Many holiday traditions in the United States center around food: cookies in the shape of trees and candy canes, rich fudge made annually for friends and neighbors, and a ham on Christmas Day.

As college seniors, my friends and I have had a particularly exciting year as we learn what we’ll be doing after graduation.

However, this holiday season, we should pause and consider that many of us, particularly those of us at the College of Charleston, have opportunities and resources unavailable to millions of young people in the developing world.

Most of us have never questioned that we would have a consistent source of electricity to charge our laptops for papers and to keep lights on for late-night studying. I never questioned having a healthy breakfast before an important exam.

But according to the One Campaign, three million people die per year just from a lack of clean water. Millions don’t have access to basic education and cite food insecurity as a major problem in their communities.

The U.S. works toward ensuring that students around the world have access to the basic resources, so that they may work to lift themselves, their families and their communities out of poverty.

However, less than 1 percent of our federal budget is designated for foreign assistance, which provides life-changing opportunities for young people like me.

I encourage all South Carolinians to join me this holiday season, and as we move closer to the presidential primary, in telling the candidates campaigning through our state that we care about foreign assistance — that it’s a must on our agenda. They are asking for our support in the 2016 presidential election, so we should ask for theirs on behalf of the millions around the world who need our help.

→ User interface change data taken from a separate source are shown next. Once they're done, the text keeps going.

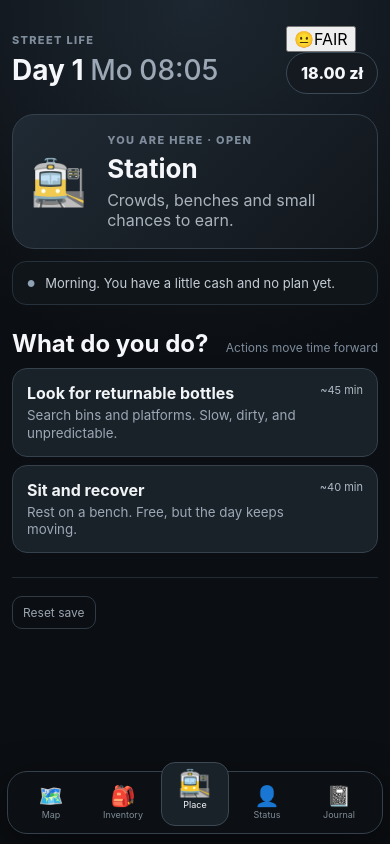
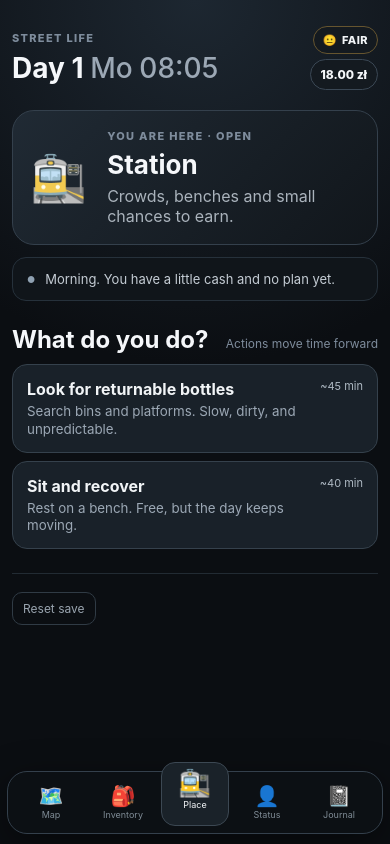
Before and after one commit to AlexanderKruk/street-life-game, a React (Vite) app: page / in a window 390 px wide. Built offline with nearby package versions, Linux system fonts and the light colour scheme.

Commit message:
Style compact condition header and status screen

```diff
--- a/src/styles.css
+++ b/src/styles.css
@@ -121,3 +121,29 @@ footer p { margin:0; }
 .travel-progress i { display:block; height:100%; background:#6fa987; transition:width .8s linear; }
 .bottom-nav.travelling { pointer-events:none; opacity:.45; }
 @keyframes travel-bob { from { transform:translateY(0); } to { transform:translateY(-7px); } }
+
+/* Compact header condition and detailed status */
+.header-info { display:flex; align-items:center; gap:8px; }
+.overall-status { border:1px solid #3b4855; border-radius:999px; padding:9px 11px; background:#141a20; color:#f2f5f7; font-weight:800; font-size:11px; letter-spacing:.04em; white-space:nowrap; }
+.overall-status span { margin-right:5px; }
+.overall-status.ok { border-color:#365944; }
+.overall-status.fair { border-color:#66552f; }
+.overall-status.bad { border-color:#673b3b; }
+.status-screen { margin-top:20px; }
+.status-heading { padding:20px; border:1px solid #34404c; border-radius:20px; background:#12181e; display:flex; justify-content:space-between; align-items:end; gap:20px; margin-bottom:12px; }
+.status-heading h2 { margin-bottom:0; font-size:28px; }
+.status-heading > p { max-width:270px; margin:0; color:#8996a1; font-size:12px; line-height:1.4; text-align:right; }
+.status-needs { display:grid; grid-template-columns:repeat(2,1fr); gap:10px; }
+.status-needs .stat { min-height:70px; padding:14px; }
+.status-needs .stat-label { display:flex; justify-content:space-between; gap:12px; font-size:12px; }
+.status-needs .stat-label b { color:#dbe1e6; font-weight:700; }
+.status-needs .bar { height:8px; margin-top:8px; }
+@media (max-width:520px) {
+  header { gap:8px; }
+  .header-info { flex-direction:column; align-items:flex-end; gap:5px; }
+  .overall-status { padding:6px 9px; }
+  .money { padding:7px 10px; font-size:12px; }
+  .status-heading { align-items:flex-start; flex-direction:column; gap:8px; }
+  .status-heading > p { text-align:left; }
+  .status-needs { grid-template-columns:1fr; }
+}
```
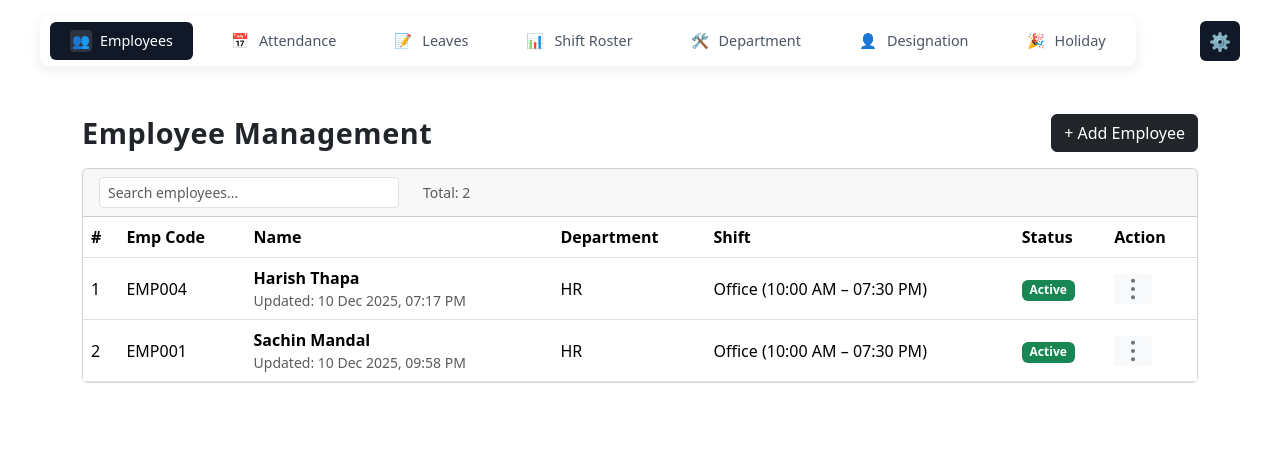
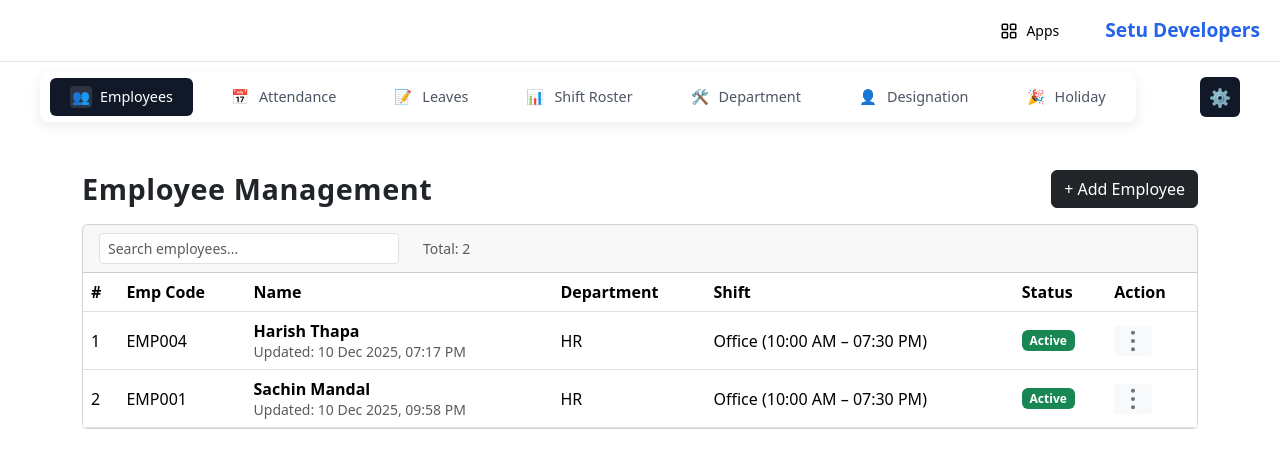
Before and after one commit to hrbalarbuilders-cpu/attendance-system, a PHP site: page /employees.php in a window 1280 px wide. Shown: the top 468 px of the page. Run offline with PHP 8.4, Linux system fonts and the light colour scheme; data comes from the database, SQL or seed files in the repository.

Commit message:
Update employees and settings

```diff
--- a/attendance/admin/employees.php
+++ b/attendance/admin/employees.php
@@ -2,6 +2,8 @@
 // employees.php  (main dashboard wrapper)
 date_default_timezone_set('Asia/Kolkata');
 include 'db.php';
+
+include 'header.php';
 
 // flags for toast messages (delete / update)
 $deleted = isset($_GET['deleted']) ? 1 : 0;
@@ -52,6 +54,45 @@ if (empty($workingFromOptions)) {
 <!DOCTYPE html>
 <html lang="en">
 <head>
+    <style>
+      .header-fixed {
+        position: fixed;
+        top: 0;
+        left: 0;
+        width: 100%;
+        z-index: 2000;
+        background: white;
+        border-bottom: 1px solid #e5e7eb;
+        padding: 12px 20px;
+        display: flex;
+        align-items: center;
+        gap: 20px;
+      }
+      .main-content-scroll {
+        margin-top: 56px;
+        /* Adjust if header height changes */
+      }
+      .apps-btn {
+        display: flex;
+        align-items: center;
+        gap: 8px;
+        background: none;
+        border: none;
+        font-size: 14px;
+        font-weight: 500;
+        cursor: pointer;
+        padding: 8px;
+        border-radius: 6px;
+        transition: background 0.2s;
+      }
+      .apps-btn:hover {
+        background: #f3f4f6;
+      }
+      .menu-icon {
+        width: 18px;
+        height: 18px;
+      }
+    </style>
   <meta charset="UTF-8">
   <title>Employees</title>
   <link href="https://cdn.jsdelivr.net/npm/bootstrap@5.3.3/dist/css/bootstrap.min.css" rel="stylesheet">
@@ -241,6 +282,8 @@ if (empty($workingFromOptions)) {
   </style>
 </head>
 <body>
+
+  <div class="main-content-scroll">
 
 <!-- loader -->
 <div id="loaderOverlay" class="d-none">
@@ -1932,5 +1975,6 @@ document.addEventListener("submit", function (e) {
 })();
 </script>
 
+  </div>
 </body>
 </html>
```
Also changed, not shown: attendance/admin/settings.php (+6 -1 lines).
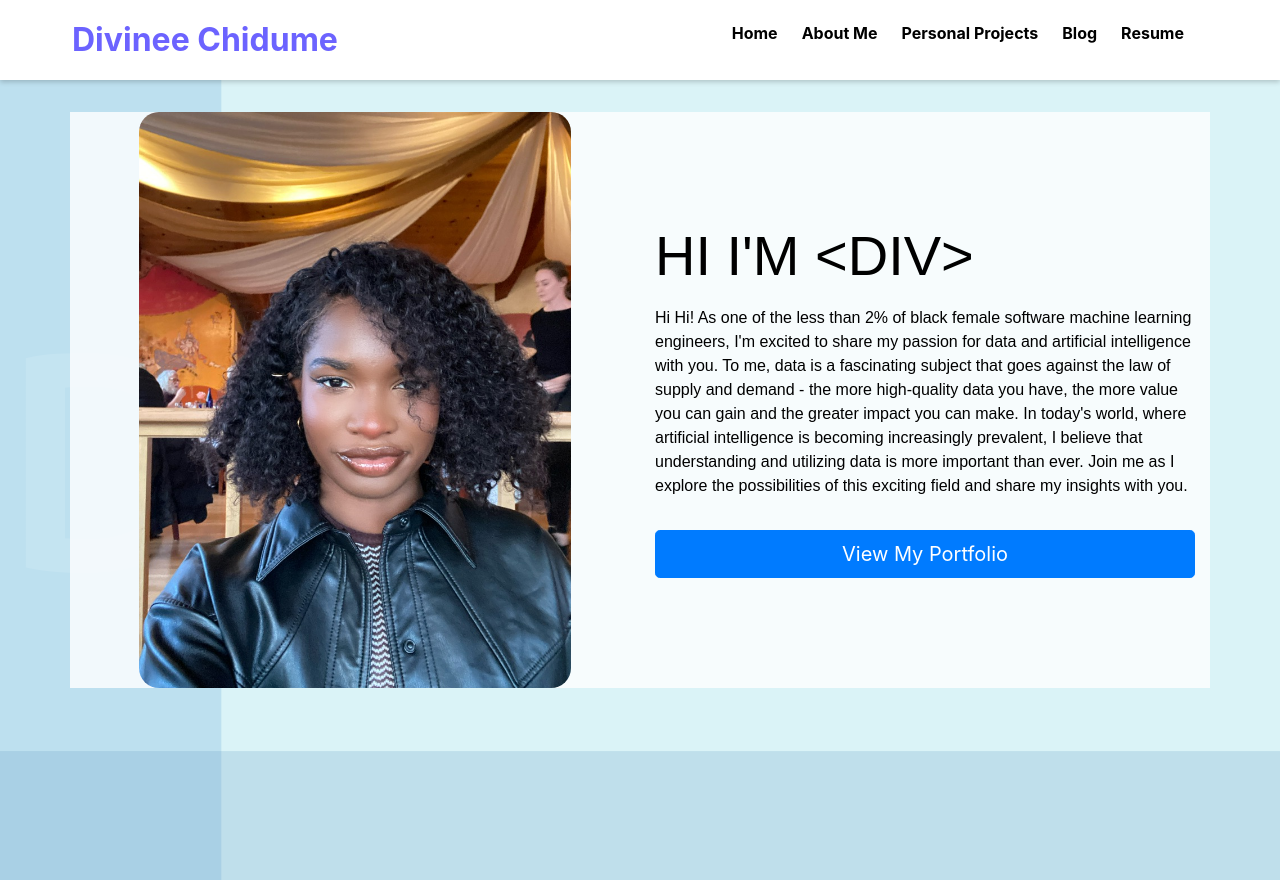
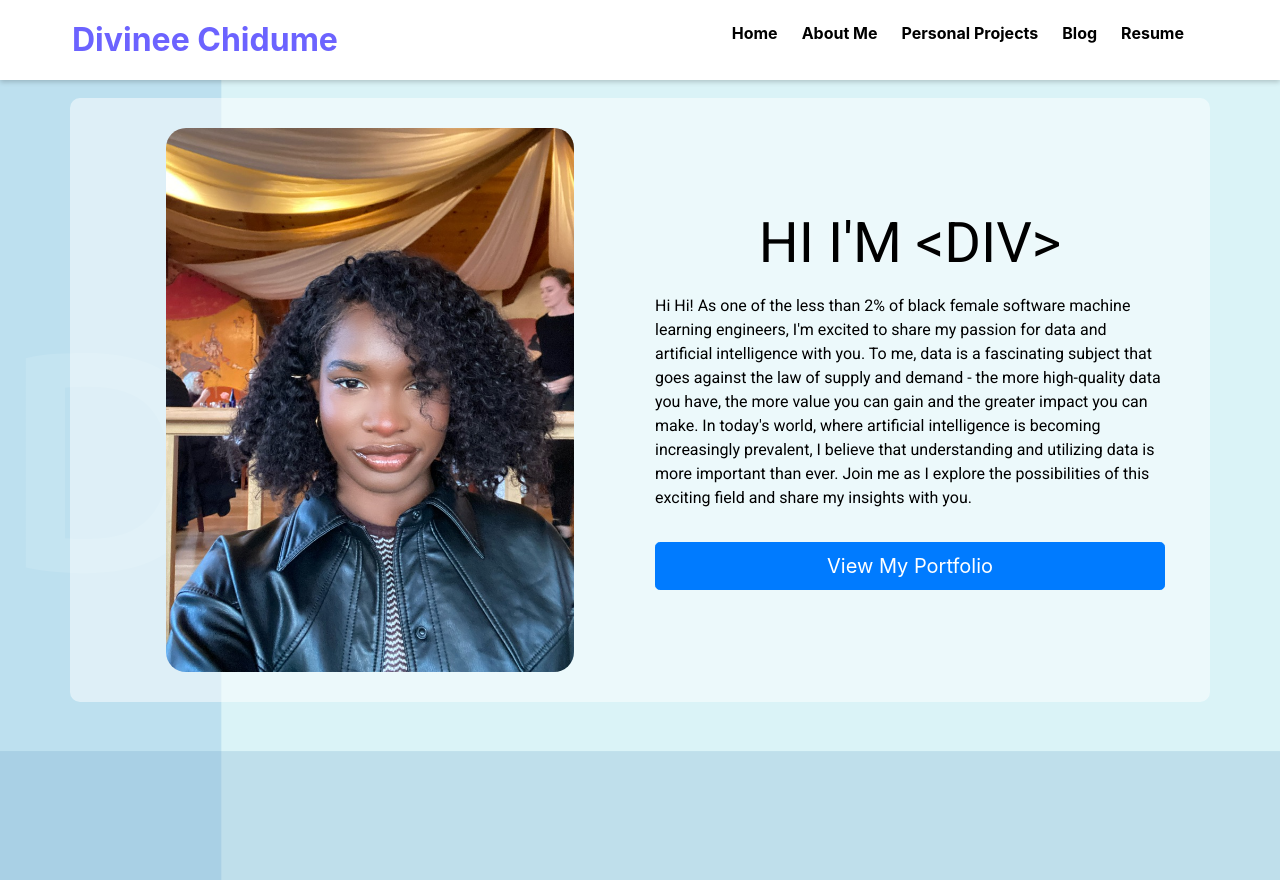
Before and after one commit to Divineechidume/Divineechidume.github.io, a React (Create React App) app in the folder my-app/: page / in a window 1280 px wide. Built offline with nearby package versions, Linux system fonts and the light colour scheme.

Commit message:
changed the font to Roboto, added a white background and did overall refectorization

```diff
--- a/my-app/public/index.html
+++ b/my-app/public/index.html
@@ -3,6 +3,7 @@
   <head>
     <meta charset="utf-8" />
     <link rel="icon" href="%PUBLIC_URL%/favicon.ico" />
+    <link href="https://fonts.googleapis.com/css?family=Roboto&display=swap" rel="stylesheet">
     <meta name="viewport" content="width=device-width, initial-scale=1" />
     <meta name="theme-color" content="#000000" />
     <meta
--- a/my-app/src/pages/HomePage.css
+++ b/my-app/src/pages/HomePage.css
@@ -9,14 +9,14 @@
 }
 
 .mainText {
-  font-family: "Montserrat", sans-serif;
+  font-family: "Roboto", sans-serif;
   color: #000;
   text-shadow: 0 0 10px rgba(255, 255, 255, 0.3);
   margin-bottom: 1rem;
 }
 
 .subHeading {
-  font-family: "Montserrat", sans-serif;
+  font-family: "Roboto", sans-serif;
   color: #000;
   text-shadow: 0 0 10px rgba(255, 255, 255, 0.3);
   margin-bottom: 2rem;
@@ -50,3 +50,9 @@
   object-fit: contain;
   border-radius: 20px;
 }
+
+.row {
+  background-color: rgba(255, 255, 255, 0.5);
+  border-radius: 10px;
+  padding: 30px;
+}
--- a/my-app/src/pages/HomePage.js
+++ b/my-app/src/pages/HomePage.js
@@ -16,17 +16,14 @@ const HomePage = () => {
       <Navbar />
       <div className="background d-flex align-items-center justify-content-center">
         <div className="container">
-          <div
-            className="row"
-            style={{ backgroundColor: "rgba(255, 255, 255, 0.8)" }}
-          >
+        <div className="row">
             <div className="col-md-6">
               <div className="image-container">
                 <img src={DivineeCover} alt="Divinee Cover" />
               </div>
             </div>
             <div className="col-md-6 d-flex flex-column justify-content-center">
-              <h2 className="mainText display-4 fw-bold">
+              <h2 className="mainText display-4 fw-bold text-center">
                 HI I'M {"<DIV>"}
               </h2>
               <p className="subHeading fw-light">
```
Also changed, not shown: my-app/src/images/DivineeChidumeNoBackground.jpg (added), my-app/src/images/DivineeChidumenoBackground2.png (added).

Raise your voice; let’s put foreign assistance on the ballot.

Ellie Flock

King Street